The answer must be every line of the records below that contains the word "手动输入", copied out.

>>>>

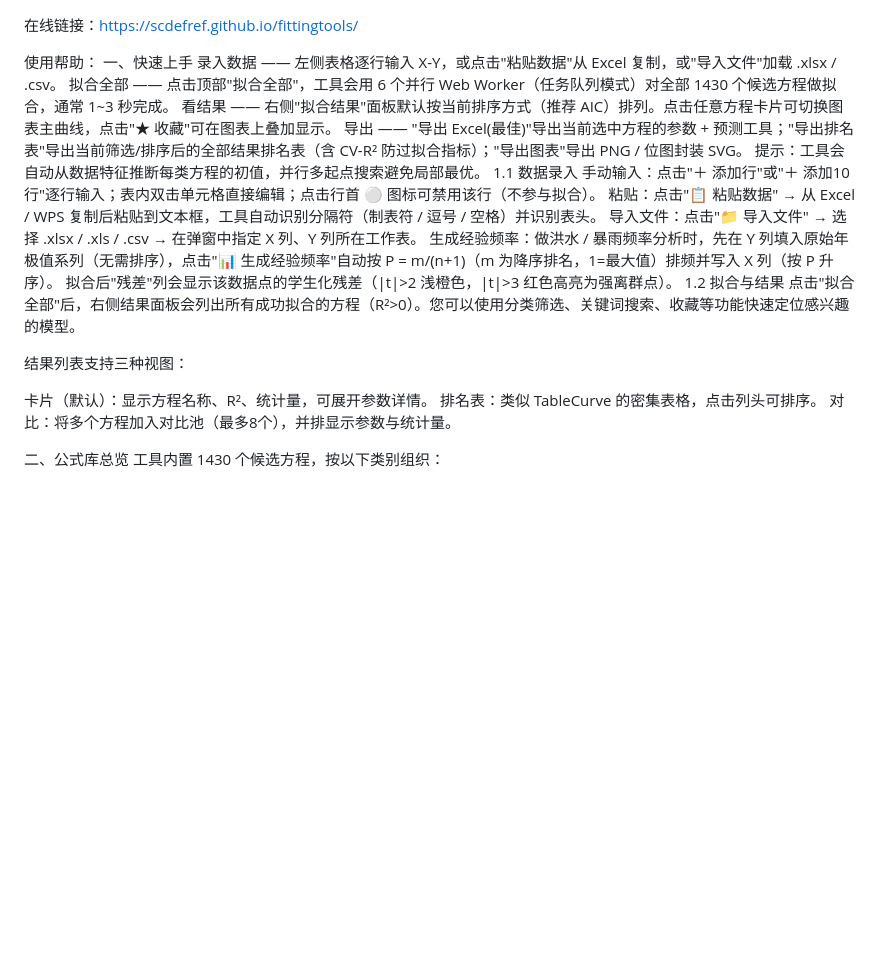
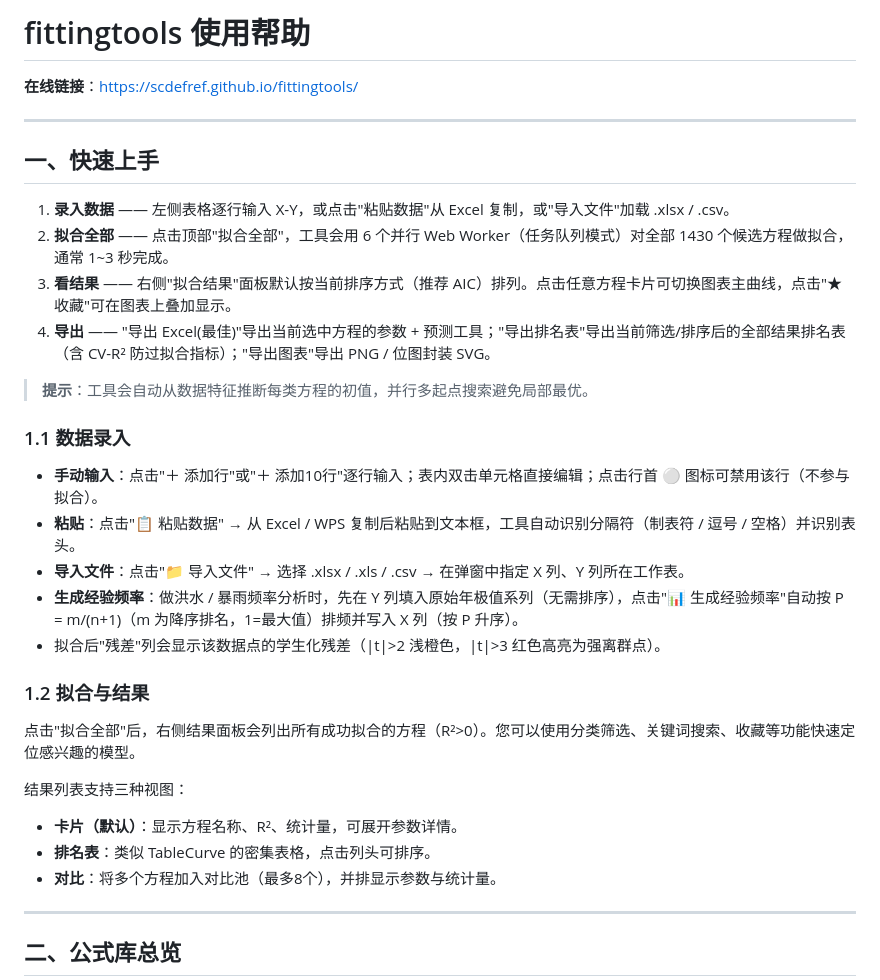
Before and after one commit to scdefref/fittingtools, a Markdown page: README.md, the part around one of its changes. Rendered like a GitHub page; blank space fills up the shorter version.

```diff
--- a/README.md
+++ b/README.md
@@ -1,29 +1,39 @@
+# fittingtools 使用帮助
 
-在线链接：https://scdefref.github.io/fittingtools/
+**在线链接**：[https://scdefref.github.io/fittingtools/](https://scdefref.github.io/fittingtools/)
 
-使用帮助：
-一、快速上手
-录入数据 —— 左侧表格逐行输入 X-Y，或点击"粘贴数据"从 Excel 复制，或"导入文件"加载 .xlsx / .csv。
-拟合全部 —— 点击顶部"拟合全部"，工具会用 6 个并行 Web Worker（任务队列模式）对全部 1430 个候选方程做拟合，通常 1~3 秒完成。
-看结果 —— 右侧"拟合结果"面板默认按当前排序方式（推荐 AIC）排列。点击任意方程卡片可切换图表主曲线，点击"★ 收藏"可在图表上叠加显示。
-导出 —— "导出 Excel(最佳)"导出当前选中方程的参数 + 预测工具；"导出排名表"导出当前筛选/排序后的全部结果排名表（含 CV-R² 防过拟合指标）；"导出图表"导出 PNG / 位图封装 SVG。
-提示：工具会自动从数据特征推断每类方程的初值，并行多起点搜索避免局部最优。
-1.1 数据录入
-手动输入：点击"＋ 添加行"或"＋ 添加10行"逐行输入；表内双击单元格直接编辑；点击行首 ⚪ 图标可禁用该行（不参与拟合）。
-粘贴：点击"📋 粘贴数据" → 从 Excel / WPS 复制后粘贴到文本框，工具自动识别分隔符（制表符 / 逗号 / 空格）并识别表头。
-导入文件：点击"📁 导入文件" → 选择 .xlsx / .xls / .csv → 在弹窗中指定 X 列、Y 列所在工作表。
-生成经验频率：做洪水 / 暴雨频率分析时，先在 Y 列填入原始年极值系列（无需排序），点击"📊 生成经验频率"自动按 P = m/(n+1)（m 为降序排名，1=最大值）排频并写入 X 列（按 P 升序）。
-拟合后"残差"列会显示该数据点的学生化残差（|t|>2 浅橙色，|t|>3 红色高亮为强离群点）。
-1.2 拟合与结果
+---
+
+## 一、快速上手
+
+1. **录入数据** —— 左侧表格逐行输入 X-Y，或点击"粘贴数据"从 Excel 复制，或"导入文件"加载 .xlsx / .csv。
+2. **拟合全部** —— 点击顶部"拟合全部"，工具会用 6 个并行 Web Worker（任务队列模式）对全部 1430 个候选方程做拟合，通常 1~3 秒完成。
+3. **看结果** —— 右侧"拟合结果"面板默认按当前排序方式（推荐 AIC）排列。点击任意方程卡片可切换图表主曲线，点击"★ 收藏"可在图表上叠加显示。
+4. **导出** —— "导出 Excel(最佳)"导出当前选中方程的参数 + 预测工具；"导出排名表"导出当前筛选/排序后的全部结果排名表（含 CV-R² 防过拟合指标）；"导出图表"导出 PNG / 位图封装 SVG。
+
+> **提示**：工具会自动从数据特征推断每类方程的初值，并行多起点搜索避免局部最优。
+
+### 1.1 数据录入
+
+- **手动输入**：点击"＋ 添加行"或"＋ 添加10行"逐行输入；表内双击单元格直接编辑；点击行首 ⚪ 图标可禁用该行（不参与拟合）。
+- **粘贴**：点击"📋 粘贴数据" → 从 Excel / WPS 复制后粘贴到文本框，工具自动识别分隔符（制表符 / 逗号 / 空格）并识别表头。
+- **导入文件**：点击"📁 导入文件" → 选择 .xlsx / .xls / .csv → 在弹窗中指定 X 列、Y 列所在工作表。
+- **生成经验频率**：做洪水 / 暴雨频率分析时，先在 Y 列填入原始年极值系列（无需排序），点击"📊 生成经验频率"自动按 P = m/(n+1)（m 为降序排名，1=最大值）排频并写入 X 列（按 P 升序）。
+- 拟合后"残差"列会显示该数据点的学生化残差（|t|>2 浅橙色，|t|>3 红色高亮为强离群点）。
+
+### 1.2 拟合与结果
+
 点击"拟合全部"后，右侧结果面板会列出所有成功拟合的方程（R²>0）。您可以使用分类筛选、关键词搜索、收藏等功能快速定位感兴趣的模型。
 
 结果列表支持三种视图：
 
-卡片（默认）：显示方程名称、R²、统计量，可展开参数详情。
-排名表：类似 TableCurve 的密集表格，点击列头可排序。
-对比：将多个方程加入对比池（最多8个），并排显示参数与统计量。
+- **卡片（默认）**：显示方程名称、R²、统计量，可展开参数详情。
+- **排名表**：类似 TableCurve 的密集表格，点击列头可排序。
+- **对比**：将多个方程加入对比池（最多8个），并排显示参数与统计量。
 
+---
 
-二、公式库总览
+## 二、公式库总览
+
 工具内置 1430 个候选方程，按以下类别组织：
 
```
Also changed, not shown: other parts of README.md (+105 -71 lines).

<<<<

[FINAL ANSWER]:
-手动输入：点击"＋ 添加行"或"＋ 添加10行"逐行输入；表内双击单元格直接编辑；点击行首 ⚪ 图标可禁用该行（不参与拟合）。
+- **手动输入**：点击"＋ 添加行"或"＋ 添加10行"逐行输入；表内双击单元格直接编辑；点击行首 ⚪ 图标可禁用该行（不参与拟合）。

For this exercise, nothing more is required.